In the listing below, lines with the string "improving" are to be counted; the number is the entire reply.
Start of RECORDS FOR THE EXERCISE
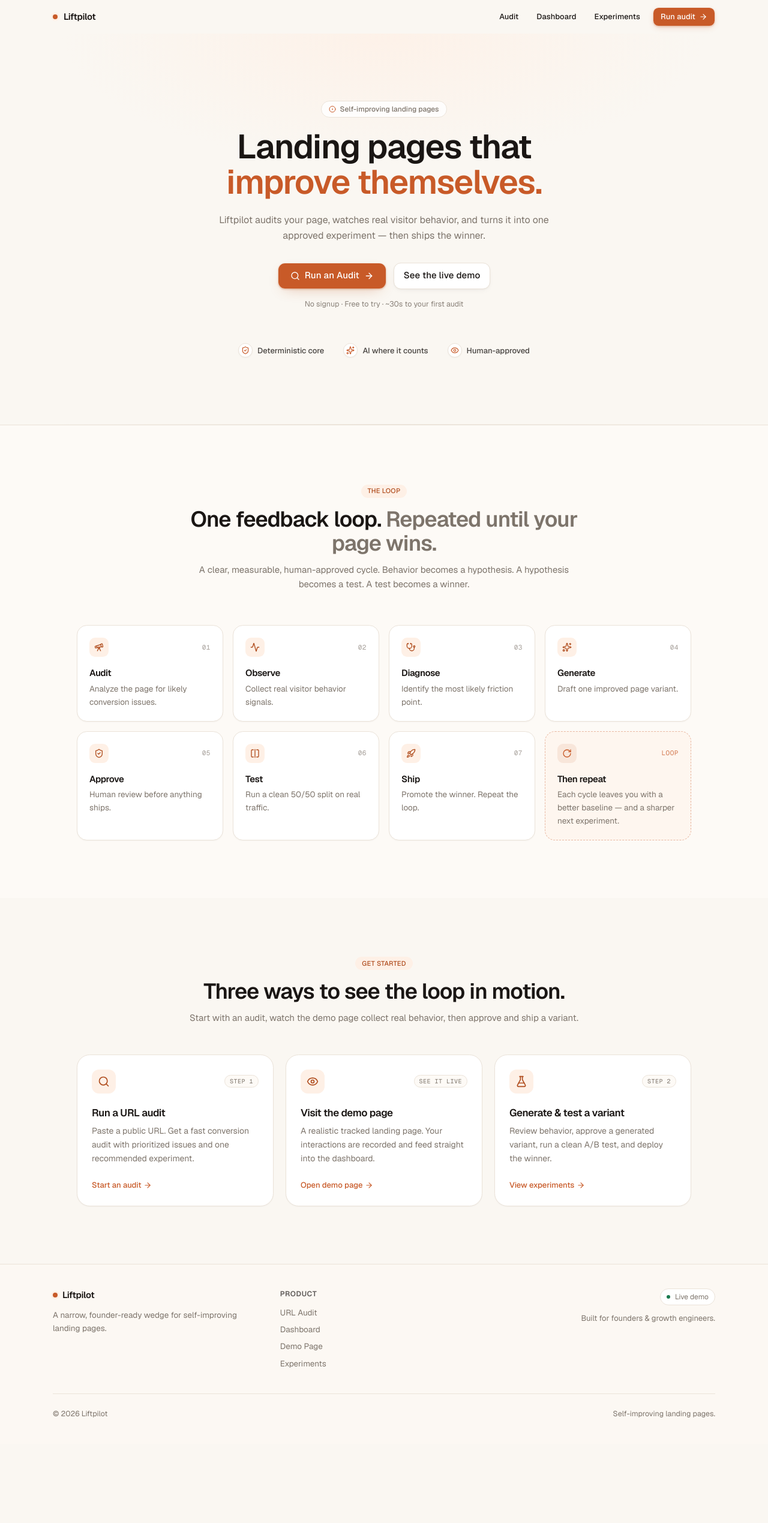
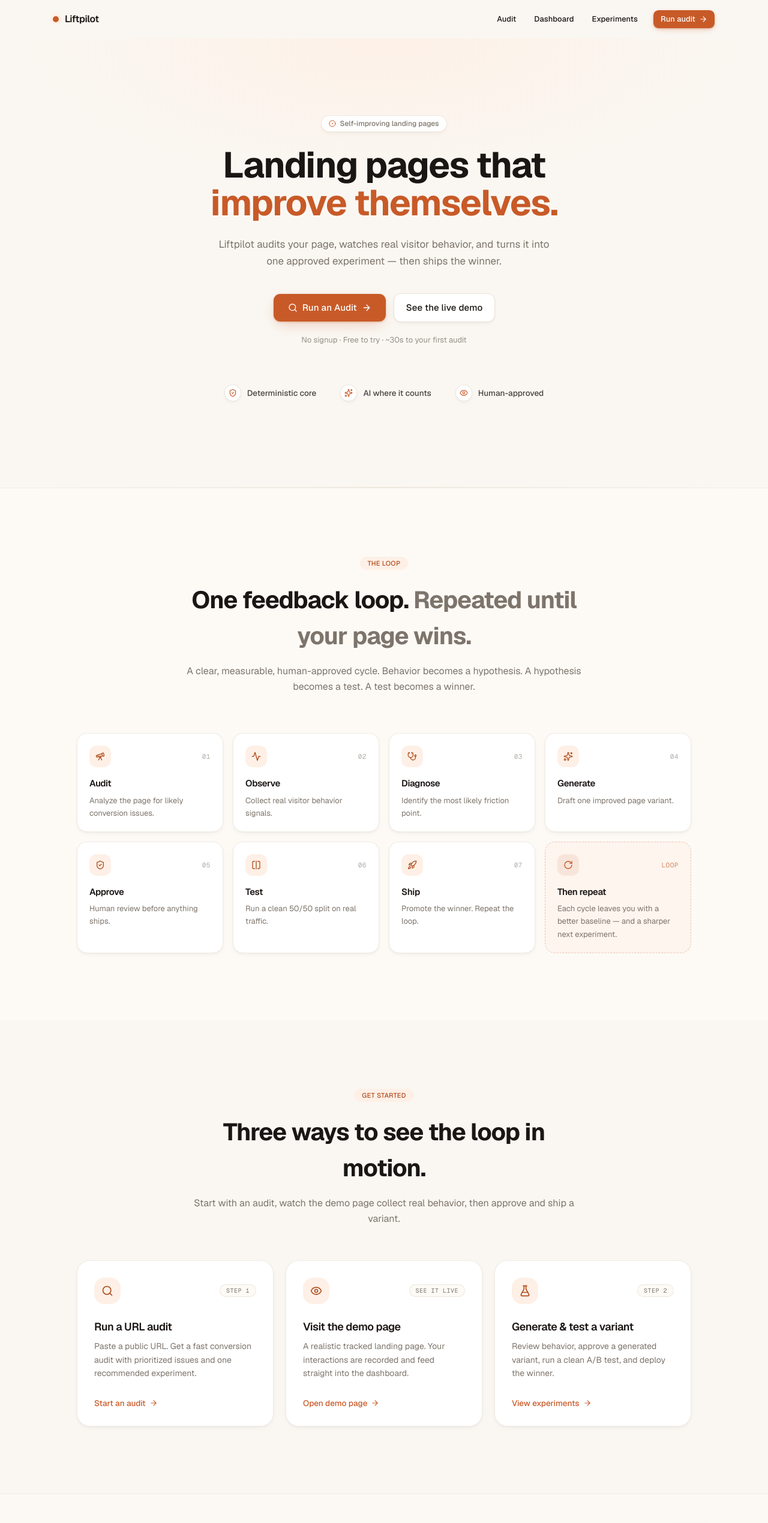
Before and after one commit to OmkarBansod02/Liftpilot, a Next.js app: page / in a window 1280 px wide. Shown: the top 2539 px of the page at 60% size. Before the commit the page ends 2407 px from the top, so only its background shows below. Built offline with nearby package versions, Linux system fonts and the light colour scheme.

Commit message:
elevate homepage hero, loop section, entry-points, and footer visuals

```diff
--- a/src/app/page.tsx
+++ b/src/app/page.tsx
@@ -101,13 +101,13 @@
 export default function HomePage() {
   return (
     <div className="flex min-h-full flex-col">
-      <header className="mx-auto flex h-14 w-full max-w-6xl items-center justify-between px-6">
+      <header className="mx-auto flex h-16 w-full max-w-6xl items-center justify-between px-6">
         <Link href="/" className="flex items-center gap-2.5">
           <span
             aria-hidden
-            className="size-2 rounded-full bg-primary shadow-[0_0_0_3px_var(--accent)]"
+            className="size-2.5 rounded-full bg-primary shadow-[0_0_0_4px_var(--accent),0_0_8px_rgba(200,90,40,0.15)]"
           />
-          <span className="text-[15px] font-semibold tracking-tight">
+          <span className="text-base font-semibold tracking-tight">
             Liftpilot
           </span>
         </Link>
@@ -121,7 +121,7 @@
           <Button variant="ghost" size="sm" asChild>
             <Link href="/experiments">Experiments</Link>
           </Button>
-          <Button size="sm" className="ml-1" asChild>
+          <Button size="sm" className="ml-2" asChild>
             <Link href="/audit">
               Run audit
               <ArrowRight className="size-3.5" />
@@ -135,38 +135,38 @@
         <section className="relative overflow-hidden">
           <div
             aria-hidden
-            className="pointer-events-none absolute inset-x-0 top-0 -z-10 h-[520px] bg-[radial-gradient(60%_60%_at_50%_0%,var(--accent)_0%,transparent_70%)] opacity-80"
+            className="pointer-events-none absolute inset-x-0 top-0 -z-10 h-[600px] bg-[radial-gradient(65%_55%_at_50%_0%,var(--accent)_0%,transparent_75%)] opacity-90"
           />
           <div
             aria-hidden
             className="pointer-events-none absolute inset-x-0 bottom-0 -z-10 h-px bg-gradient-to-r from-transparent via-border to-transparent"
           />
 
-          <div className="mx-auto max-w-6xl px-6 pt-20 pb-24 sm:pt-28 sm:pb-28">
+          <div className="mx-auto max-w-6xl px-6 pt-24 pb-28 sm:pt-32 sm:pb-36">
             <div className="mx-auto max-w-2xl text-center">
               <Badge
                 variant="secondary"
-                className="h-7 rounded-full border-border bg-card/80 px-3 text-[12px] font-medium text-muted-foreground backdrop-blur"
+                className="h-7 rounded-full border-border/80 bg-card/90 px-3 text-[12px] font-medium text-muted-foreground shadow-card backdrop-blur"
               >
                 <CircleDot className="size-3 text-primary" />
                 Self-improving landing pages
               </Badge>
 
-              <h1 className="mt-5 font-heading text-4xl leading-[1.05] font-semibold tracking-tight text-foreground sm:text-[56px]">
+              <h1 className="mt-6 font-heading text-[44px] leading-[1.05] font-bold tracking-tight text-foreground sm:text-[60px]">
                 Landing pages that{" "}
                 <span className="text-primary">improve themselves.</span>
               </h1>
 
-              <p className="mx-auto mt-5 max-w-xl text-[15px] leading-relaxed text-muted-foreground sm:text-base">
+              <p className="mx-auto mt-6 max-w-xl text-[16px] leading-relaxed text-muted-foreground sm:text-[17px]">
                 Liftpilot audits your page, watches real visitor behavior,
                 and turns it into one approved experiment — then ships the
                 winner.
               </p>
 
-              <div className="mt-8 flex flex-col items-center justify-center gap-3 sm:flex-row">
+              <div className="mt-10 flex flex-col items-center justify-center gap-3 sm:flex-row">
                 <Button
                   size="lg"
-                  className="h-11 px-5 text-[15px] shadow-[0_1px_2px_rgba(189,86,34,0.25),0_8px_24px_-12px_rgba(189,86,34,0.45)]"
+                  className="h-12 px-6 text-[15px] shadow-primary-glow"
                   asChild
                 >
                   <Link href="/audit">
@@ -178,26 +178,26 @@
                 <Button
                   variant="outline"
                   size="lg"
-                  className="h-11 px-4 text-[15px]"
+                  className="h-12 px-5 text-[15px]"
                   asChild
                 >
                   <Link href="/demo">See the live demo</Link>
                 </Button>
               </div>
 
-              <p className="mt-4 text-[12.5px] text-muted-foreground/90">
+              <p className="mt-5 text-[13px] text-muted-foreground/80">
                 No signup · Free to try · ~30s to your first audit
               </p>
             </div>
 
             {/* Principles strip */}
-            <div className="mx-auto mt-14 flex max-w-3xl flex-wrap items-center justify-center gap-x-8 gap-y-3">
+            <div className="mx-auto mt-16 flex max-w-3xl flex-wrap items-center justify-center gap-x-10 gap-y-4">
               {principles.map((p) => (
                 <div
                   key={p.label}
-                  className="flex items-center gap-2 text-[13px] text-muted-foreground"
+                  className="flex items-center gap-2.5 text-[13.5px]"
                 >
-                  <span className="flex size-6 items-center justify-center rounded-full border border-border bg-card text-primary shadow-[0_1px_2px_rgba(23,23,23,0.04)]">
+                  <span className="flex size-7 items-center justify-center rounded-full border border-border/80 bg-card text-primary shadow-card">
                     <p.icon className="size-3.5" />
                   </span>
                   <span className="font-medium text-foreground/80">
@@ -210,56 +210,56 @@
         </section>
 
         {/* Core Loop */}
-        <section className="border-t border-border bg-surface-muted">
-          <div className="mx-auto max-w-6xl px-6 py-20 sm:py-24">
+        <section className="border-t border-border/60 bg-surface-muted">
+          <div className="mx-auto max-w-6xl px-6 py-24 sm:py-28">
             <div className="mx-auto max-w-2xl text-center">
               <Badge
                 variant="accent"
-                className="rounded-full px-2.5 text-[11px] tracking-wide uppercase"
+                className="rounded-full px-3 text-[11px] tracking-wide uppercase"
               >
                 The loop
               </Badge>
-              <h2 className="mt-4 font-heading text-3xl font-semibold tracking-tight sm:text-4xl">
+              <h2 className="mt-5 font-heading text-[32px] font-bold tracking-tight sm:text-[40px]">
                 One feedback loop.
                 <span className="text-muted-foreground"> Repeated until your page wins.</span>
               </h2>
-              <p className="mt-3 text-[15px] leading-relaxed text-muted-foreground">
+              <p className="mt-4 text-[15px] leading-relaxed text-muted-foreground sm:text-base">
                 A clear, measurable, human-approved cycle. Behavior becomes a
                 hypothesis. A hypothesis becomes a test. A test becomes a
                 winner.
               </p>
             </div>
 
-            <div className="mx-auto mt-14 grid max-w-5xl gap-4 sm:grid-cols-2 lg:grid-cols-4">
+            <div className="mx-auto mt-16 grid max-w-5xl gap-4 sm:grid-cols-2 lg:grid-cols-4">
               {loopSteps.map((step) => (
                 <div
                   key={step.number}
-                  className="group relative flex flex-col rounded-xl border border-border bg-card p-5 shadow-[0_1px_2px_rgba(23,23,23,0.04)] transition-all hover:-translate-y-0.5 hover:border-primary/30 hover:shadow-[0_8px_24px_-12px_rgba(23,23,23,0.12)]"
+                  className="group relative flex flex-col rounded-xl border border-border/70 bg-card p-5 shadow-card transition-all hover:-translate-y-0.5 hover:border-primary/25 hover:shadow-card-hover"
                 >
                   <div className="flex items-center justify-between">
-                    <span className="flex size-8 items-center justify-center rounded-md bg-accent text-accent-foreground transition-colors group-hover:bg-primary group-hover:text-primary-foreground">
+                    <span className="flex size-9 items-center justify-center rounded-lg bg-accent text-accent-foreground transition-colors group-hover:bg-primary group-hover:text-primary-foreground">
                       <step.icon className="size-4" />
                     </span>
-                    <span className="font-mono text-[11px] tracking-wider text-muted-foreground/70">
+                    <span className="font-mono text-[11px] tracking-wider text-muted-foreground/60">
                       {step.number}
                     </span>
                   </div>
                   <h3 className="mt-4 text-[15px] font-semibold tracking-tight">
                     {step.label}
                   </h3>
-                  <p className="mt-1 text-[13.5px] leading-relaxed text-muted-foreground">
+                  <p className="mt-1.5 text-[13px] leading-relaxed text-muted-foreground">
                     {step.description}
                   </p>
                 </div>
               ))}
 
               {/* Loop closer cell */}
-              <div className="relative flex flex-col justify-between rounded-xl border border-dashed border-primary/40 bg-accent/40 p-5">
+              <div className="relative flex flex-col justify-between rounded-xl border border-dashed border-primary/30 bg-accent/50 p-5">
                 <div className="flex items-center justify-between">
-                  <span className="flex size-8 items-center justify-center rounded-md bg-primary/10 text-primary">
+                  <span className="flex size-9 items-center justify-center rounded-lg bg-primary/10 text-primary">
                     <RotateCw className="size-4" />
                   </span>
-                  <span className="font-mono text-[11px] tracking-wider text-primary/80">
+                  <span className="font-mono text-[11px] tracking-wider text-primary/70">
                     LOOP
                   </span>
                 </div>
@@ -267,7 +267,7 @@
                   <h3 className="text-[15px] font-semibold tracking-tight text-foreground">
                     Then repeat
                   </h3>
-                  <p className="mt-1 text-[13.5px] leading-relaxed text-muted-foreground">
+                  <p className="mt-1.5 text-[13px] leading-relaxed text-muted-foreground">
                     Each cycle leaves you with a better baseline — and a
                     sharper next experiment.
                   </p>
@@ -278,45 +278,45 @@
         </section>
 
         {/* Entry-point cards */}
-        <section className="mx-auto max-w-6xl px-6 py-20 sm:py-24">
+        <section className="mx-auto max-w-6xl px-6 py-24 sm:py-28">
           <div className="mx-auto max-w-2xl text-center">
             <Badge
               variant="accent"
-              className="rounded-full px-2.5 text-[11px] tracking-wide uppercase"
+              className="rounded-full px-3 text-[11px] tracking-wide uppercase"
             >
               Get started
             </Badge>
-            <h2 className="mt-4 font-heading text-3xl font-semibold tracking-tight sm:text-4xl">
+            <h2 className="mt-5 font-heading text-[32px] font-bold tracking-tight sm:text-[40px]">
               Three ways to see the loop in motion.
             </h2>
-            <p className="mt-3 text-[15px] leading-relaxed text-muted-foreground">
+            <p className="mt-4 text-[15px] leading-relaxed text-muted-foreground sm:text-base">
               Start with an audit, watch the demo page collect real behavior,
               then approve and ship a variant.
             </p>
           </div>
 
-          <div className="mx-auto mt-12 grid max-w-5xl gap-5 sm:grid-cols-2 lg:grid-cols-3">
+          <div className="mx-auto mt-14 grid max-w-5xl gap-5 sm:grid-cols-2 lg:grid-cols-3">
             {entryPoints.map((entry) => (
               <Link
                 key={entry.href}
                 href={entry.href}
-                className="group relative flex flex-col rounded-2xl border border-border bg-card p-6 shadow-[0_1px_2px_rgba(23,23,23,0.04)] transition-all hover:-translate-y-0.5 hover:border-primary/40 hover:shadow-[0_12px_32px_-16px_rgba(23,23,23,0.18)]"
+                className="group relative flex flex-col rounded-2xl border border-border/70 bg-card p-7 shadow-card transition-all hover:-translate-y-1 hover:border-primary/30 hover:shadow-card-hover"
               >
                 <div className="flex items-center justify-between">
-                  <span className="flex size-10 items-center justify-center rounded-lg bg-accent text-accent-foreground transition-colors group-hover:bg-primary group-hover:text-primary-foreground">
+                  <span className="flex size-11 items-center justify-center rounded-xl bg-accent text-accent-foreground transition-colors group-hover:bg-primary group-hover:text-primary-foreground">
                     <entry.icon className="size-5" />
                   </span>
-                  <span className="rounded-full border border-border bg-surface-muted px-2 py-0.5 font-mono text-[10px] tracking-wider text-muted-foreground uppercase">
+                  <span className="rounded-full border border-border/80 bg-surface-muted px-2.5 py-0.5 font-mono text-[10px] tracking-wider text-muted-foreground uppercase">
                     {entry.eyebrow}
                   </span>
                 </div>
-                <h3 className="mt-5 text-[17px] font-semibold tracking-tight">
+                <h3 className="mt-6 text-[18px] font-semibold tracking-tight">
                   {entry.title}
                 </h3>
-                <p className="mt-1.5 text-[14px] leading-relaxed text-muted-foreground">
+                <p className="mt-2 text-[14px] leading-relaxed text-muted-foreground">
                   {entry.description}
                 </p>
-                <span className="mt-6 inline-flex items-center gap-1 text-[13px] font-medium text-primary">
+                <span className="mt-7 inline-flex items-center gap-1.5 text-[13.5px] font-medium text-primary">
                   {entry.cta}
                   <ArrowRight className="size-3.5 transition-transform group-hover:translate-x-0.5" />
                 </span>
@@ -326,30 +326,30 @@
         </section>
       </main>
 
-      <footer className="border-t border-border bg-surface-muted/60">
-        <div className="mx-auto max-w-6xl px-6 py-10">
-          <div className="grid gap-8 sm:grid-cols-3">
+      <footer className="border-t border-border/60 bg-surface-muted/80">
+        <div className="mx-auto max-w-6xl px-6 py-12">
+          <div className="grid gap-10 sm:grid-cols-3">
             <div>
-              <Link href="/" className="flex items-center gap-2">
+              <Link href="/" className="flex items-center gap-2.5">
                 <span
                   aria-hidden
-                  className="size-2 rounded-full bg-primary shadow-[0_0_0_3px_var(--accent)]"
+                  className="size-2.5 rounded-full bg-primary shadow-[0_0_0_4px_var(--accent)]"
                 />
-                <span className="text-[15px] font-semibold tracking-tight">
+                <span className="text-base font-semibold tracking-tight">
                   Liftpilot
                 </span>
               </Link>
-              <p className="mt-3 max-w-xs text-[13.5px] leading-relaxed text-muted-foreground">
+              <p className="mt-4 max-w-xs text-[13.5px] leading-relaxed text-muted-foreground">
                 A narrow, founder-ready wedge for self-improving landing
                 pages.
               </p>
             </div>
 
             <div>
-              <p className="text-[12px] font-semibold tracking-wider text-foreground/70 uppercase">
+              <p className="text-[11.5px] font-semibold tracking-wider text-foreground/60 uppercase">
                 Product
               </p>
-              <ul className="mt-3 space-y-2 text-[13.5px]">
+              <ul className="mt-4 space-y-2.5 text-[13.5px]">
                 <li>
                   <Link
                     href="/audit"
@@ -386,21 +386,21 @@
             </div>
 
             <div className="sm:text-right">
-              <div className="inline-flex items-center gap-2 rounded-full border border-border bg-card px-2.5 py-1 text-[12px] text-muted-foreground">
+              <div className="inline-flex items-center gap-2 rounded-full border border-border/80 bg-card px-3 py-1.5 text-[12px] text-muted-foreground shadow-card">
                 <span
                   aria-hidden
                   className="size-1.5 rounded-full bg-success"
                 />
                 Live demo
               </div>
-              <p className="mt-3 text-[13px] text-muted-foreground sm:ml-auto">
+              <p className="mt-4 text-[13px] text-muted-foreground sm:ml-auto">
                 Built for founders & growth engineers.
               </p>
             </div>
           </div>
 
-          <div className="mt-10 flex flex-col items-center justify-between gap-2 border-t border-border pt-6 text-[12.5px] text-muted-foreground sm:flex-row">
-            <span>© {new Date().getFullYear()} Liftpilot</span>
+          <div className="mt-12 flex flex-col items-center justify-between gap-2 border-t border-border/60 pt-7 text-[12.5px] text-muted-foreground sm:flex-row">
+            <span>&copy; {new Date().getFullYear()} Liftpilot</span>
             <span>Self-improving landing pages.</span>
           </div>
         </div>
```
End of RECORDS FOR THE EXERCISE
RESULT OF THIS TASK:
3